To be clear, I didn’t do anything revolutionary. Thousands of better leaders have used the same tactics to accomplish grander things long before I copied their techniques. I didn’t introduce anything new; I just emulated flamboyant iconoclasts like Billy Mitchell and George Patton on a far, far smaller scale. I didn’t do anything heroic; I adopted the tactics and leadership styles of people who were better at it than I was in order to accomplish my strategic objectives.
I implemented change rapidly enough that my bosses would tolerate (if not actively endorse) me as being ‘minimally acceptable’ in my new role because they had to. The couldn’t un-do the reforms that I’d implemented after having failed to take any action at all to interfere with them when they were first introduced. After I secured that grudging acceptance, then I could throttle back and work towards implementing lasting, systemic cultural and operational reforms.
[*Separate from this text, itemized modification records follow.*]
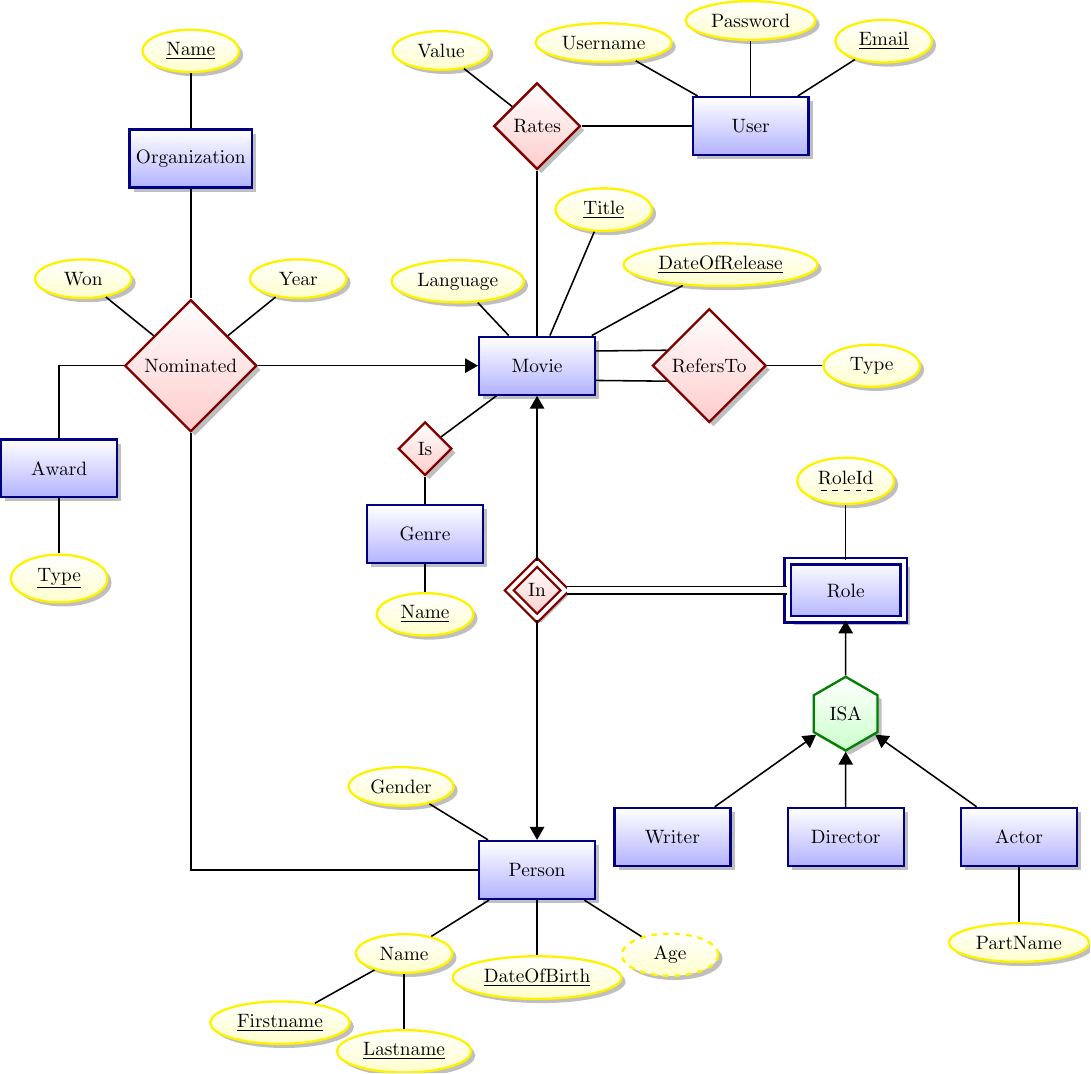
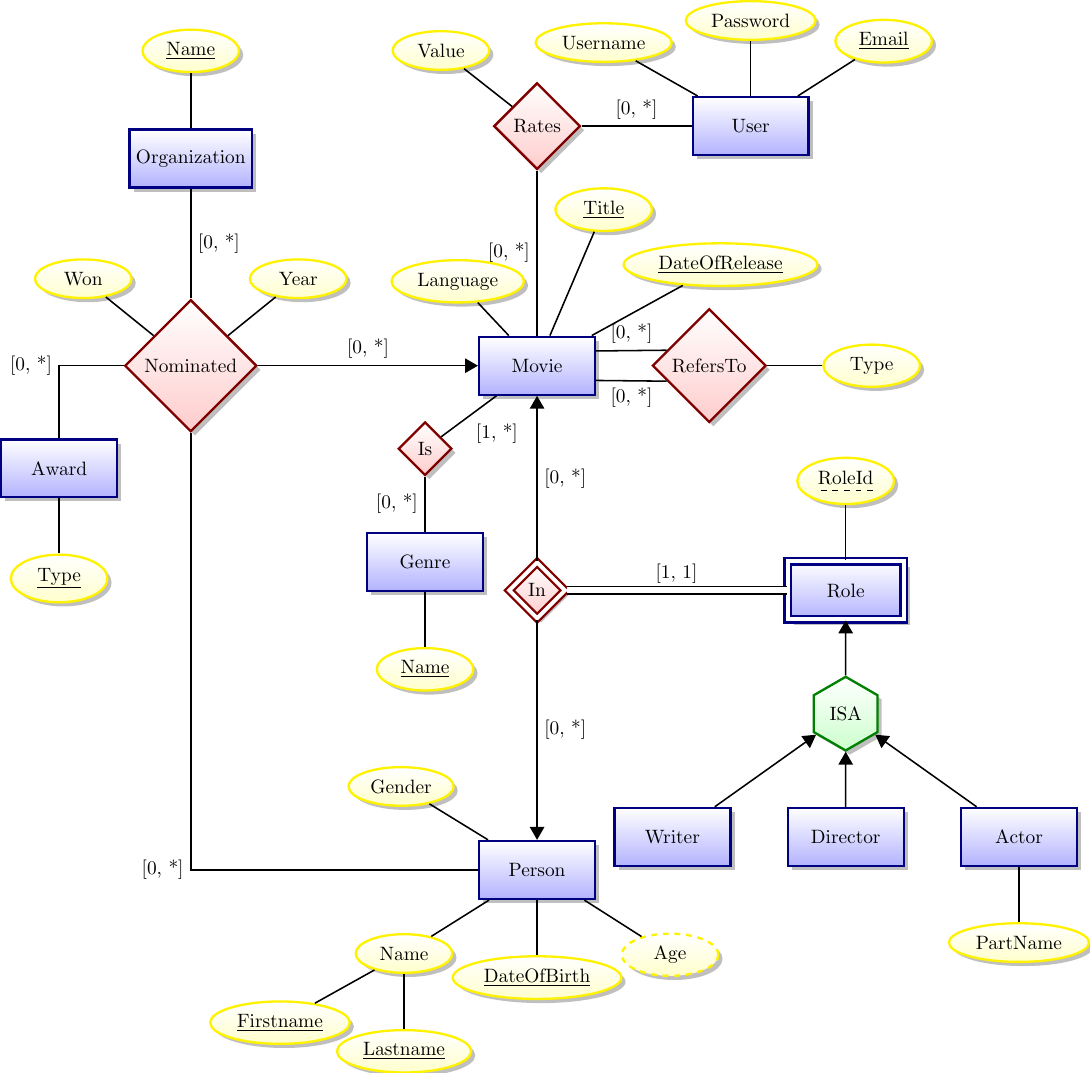
Before and after one commit to Thalmann/courses, a LaTeX figure (DB/ER.tex): the whole page. Compiled offline with pdfLaTeX.

Commit message:
Added cardinalities.

```diff
--- a/DB/ER.tex
+++ b/DB/ER.tex
@@ -22,34 +22,34 @@
 \node[attribute] [above right=1cm and 1cm of mov] {\key{DateOfRelease}} edge (mov);
 \node[relationship] (refers) [right=of mov] {RefersTo};
 \node[attribute] [right=of refers] {Type} edge (refers);
-\draw[link] (mov.14) edge (refers.160) (refers.-160) edge (mov.-14);
-\node[relationship] (is) [below left=of mov] {Is} edge (mov);
-\node[entity] (gnr) [below=0.5cm of is] {Genre} edge (is);
-\node[attribute] [below=0.5cm of gnr] {\key{Name}} edge (gnr);
-\node[relationship] (rates) [above=3cm of mov] {Rates} edge (mov);
+\draw[link] (mov.14) edge node[above] {[0, *]} (refers.160) (refers.-160) edge node[below] {[0, *]} (mov.-14);
+\node[relationship] (is) [below left=of mov] {Is} edge node[below right] {[1, *]} (mov);
+\node[entity] (gnr) [below=of is] {Genre} edge node[left] {[0, *]} (is);
+\node[attribute] [below=of gnr] {\key{Name}} edge (gnr);
+\node[relationship] (rates) [above=3cm of mov] {Rates} edge node[left] {[0, *]} (mov);
 \node[attribute] [above left=of rates] {Value} edge (rates);
-\node[entity] (user) [right=2cm of rates] {User} edge (rates);
+\node[entity] (user) [right=2cm of rates] {User} edge node[above] {[0, *]} (rates);
 \node[attribute] [above left=of user] {Username} edge (user);
 \node[attribute] [above=of user] {Password} edge (user);
 \node[attribute] [above right=of user] {\key{Email}} edge (user);
-\node[ident relationship] (in) [below=3cm of mov] {In} edge[->] (mov);
-\node[entity] (pers) [below=4cm of in] {Person} edge[<-] (in);
+\node[ident relationship] (in) [below=3cm of mov] {In} edge[->] node[right] {[0, *]} (mov);
+\node[entity] (pers) [below=4cm of in] {Person} edge[<-] node[right] {[0, *]} (in);
 \node[attribute] (name) [below left=of pers] {Name} edge (pers);
 \node[attribute] [below left=of name] {\key{Firstname}} edge (name);
 \node[attribute] [below=of name] {\key{Lastname}} edge (name);
 \node[attribute] [below=of pers] {\key{DateOfBirth}} edge (pers);
 \node[derived attribute] [below right=of pers] {Age} edge (pers);
 \node[attribute] [above left=of pers] {Gender} edge (pers);
-\node[weak entity] (Role) [right=4cm of in] {Role} edge[total] (in);
+\node[weak entity] (Role) [right=4cm of in] {Role} edge[total] node[above] {[1, 1]} (in);
 \node[attribute] [above=of Role] {\discriminator{RoleId}} edge (Role);
-\node[relationship] (nom) [left=4cm of mov] {Nominated} edge[->] (mov);
-\draw[link] (nom) |- (pers);
-\node[entity] (org) [above=2cm of nom] {Organization} edge (nom);
+\node[relationship] (nom) [left=4cm of mov] {Nominated} edge[->] node[above] {[0, *]} (mov);
+\draw[link] (nom) |- node[left] {[0, *]} (pers);
+\node[entity] (org) [above=2cm of nom] {Organization} edge node[right] {[0, *]} (nom);
 \node[attribute] [above=of org] {\key{Name}} edge (org);
 \node[attribute] [above left=of nom] {Won} edge (nom);
 \node[attribute] [above right=of nom] {Year} edge (nom);
 \node[entity] (awrd) [below left=of nom] {Award};
-\draw[link] (awrd) |- (nom);
+\draw[link] (awrd) |- node[left] {[0, *]} (nom);
 \node[attribute] [below=of awrd] {\key{Type}} edge (awrd);
 \node[isa] (roleisa) [below=of Role] {ISA} edge[->] (Role);
 \node[entity] (dir) [below=of roleisa] {Director} edge[->] (roleisa);
```
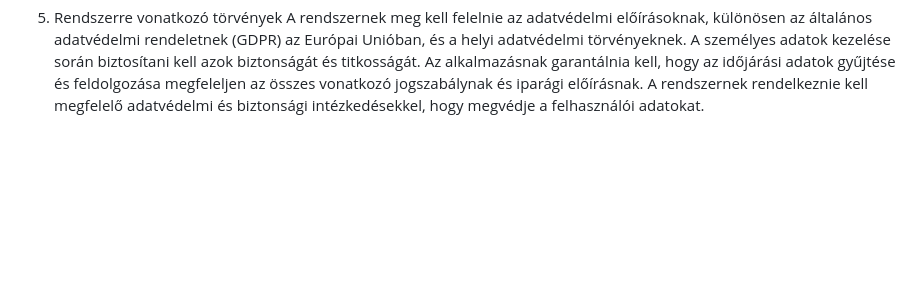
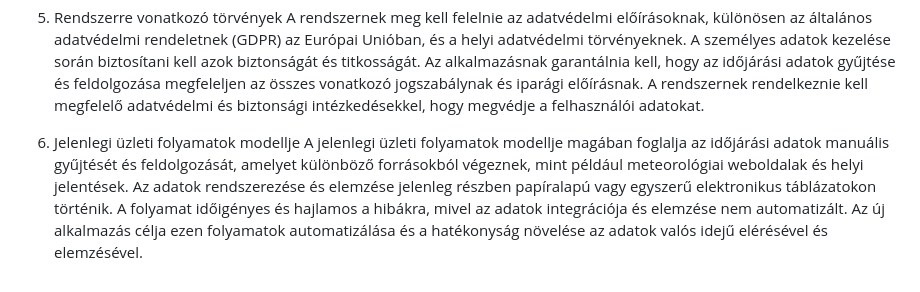
Before and after one commit to nacsacsa/weather-forecast, a Markdown page: Követelményspecifikáció.md, the part around the change. GitHub-like rendering; blank space fills up the shorter version.

Commit message:
kövspec Jelenlegi üzleti folyamatok modelljének elkészítése

```diff
--- a/Követelményspecifikáció.md
+++ b/Követelményspecifikáció.md
@@ -16,3 +16,6 @@ Exportálási lehetőségek: Az időjárási adatokat exportálási lehetősége
 
 5. Rendszerre vonatkozó törvények
 A rendszernek meg kell felelnie az adatvédelmi előírásoknak, különösen az általános adatvédelmi rendeletnek (GDPR) az Európai Unióban, és a helyi adatvédelmi törvényeknek. A személyes adatok kezelése során biztosítani kell azok biztonságát és titkosságát. Az alkalmazásnak garantálnia kell, hogy az időjárási adatok gyűjtése és feldolgozása megfeleljen az összes vonatkozó jogszabálynak és iparági előírásnak. A rendszernek rendelkeznie kell megfelelő adatvédelmi és biztonsági intézkedésekkel, hogy megvédje a felhasználói adatokat.
+
+6. Jelenlegi üzleti folyamatok modellje
+A jelenlegi üzleti folyamatok modellje magában foglalja az időjárási adatok manuális gyűjtését és feldolgozását, amelyet különböző forrásokból végeznek, mint például meteorológiai weboldalak és helyi jelentések. Az adatok rendszerezése és elemzése jelenleg részben papíralapú vagy egyszerű elektronikus táblázatokon történik. A folyamat időigényes és hajlamos a hibákra, mivel az adatok integrációja és elemzése nem automatizált. Az új alkalmazás célja ezen folyamatok automatizálása és a hatékonyság növelése az adatok valós idejű elérésével és elemzésével.
```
The key take-away that I want you to learn from this story is that sometimes the only way to force an organisation to change is to implement small-scale reforms so rapidly that it mitigates the office culture’s natural resistance to change. To be clear: the ‘cavalry charge approach is audacious and highly risky. Understand that it’s often an all-or-nothing gamble. That being said, when the suffocating weight of your office culture makes change effectively impossible, taking a daring risk may be your only viable option. Even if it’s not your leadership style, sometimes the only way to secure victory is don your imaginary cowboy hat, do your best cock-sure Teddy Roosevelt or John Wayne impression, and charge like a maniac. Win the day before your adversaries realize that they’ve been outmanoeuvred.
 A ‘black box’ process is one where no one outside of the process is allowed to know how it actually works. There are inputs and outputs, but no one can work out how the one becomes the other. This is common in organisations that want to shield their operations from auditors, nosy customers, etc.
 My predecessor shrewdly and cynically encouraged racism, sexism, ageism, and all sorts of other fracture lines that kept his enlisted endlessly feuding with one another. It worked, in a sense; they were too busy hating and plotting against one another to have time to devote to messing with people outside the unit.
 The hyperlink in the quoted section appeared in the original article.
Title Allusions: Niccolò Machiavelli, The Prince (1532 book)
POC is Keil Hubert, firstname.lastname@example.org
Follow him on Twitter at @keilhubert.
Keil Hubert is a retired U.S. Air Force ‘Cyberspace Operations’ officer, with over ten years of military command experience. He currently consults on business, security and technology issues in Texas. He’s built dot-com start-ups for KPMG Consulting, created an in-house consulting practice for Yahoo!, and helped to launch four small businesses (including his own).
Keil’s experience creating and leading IT teams in the defense, healthcare, media, government and non-profit sectors has afforded him an eclectic perspective on the integration of business needs, technical services and creative employee development… This serves him well as Business Technology’s resident U.S. blogger.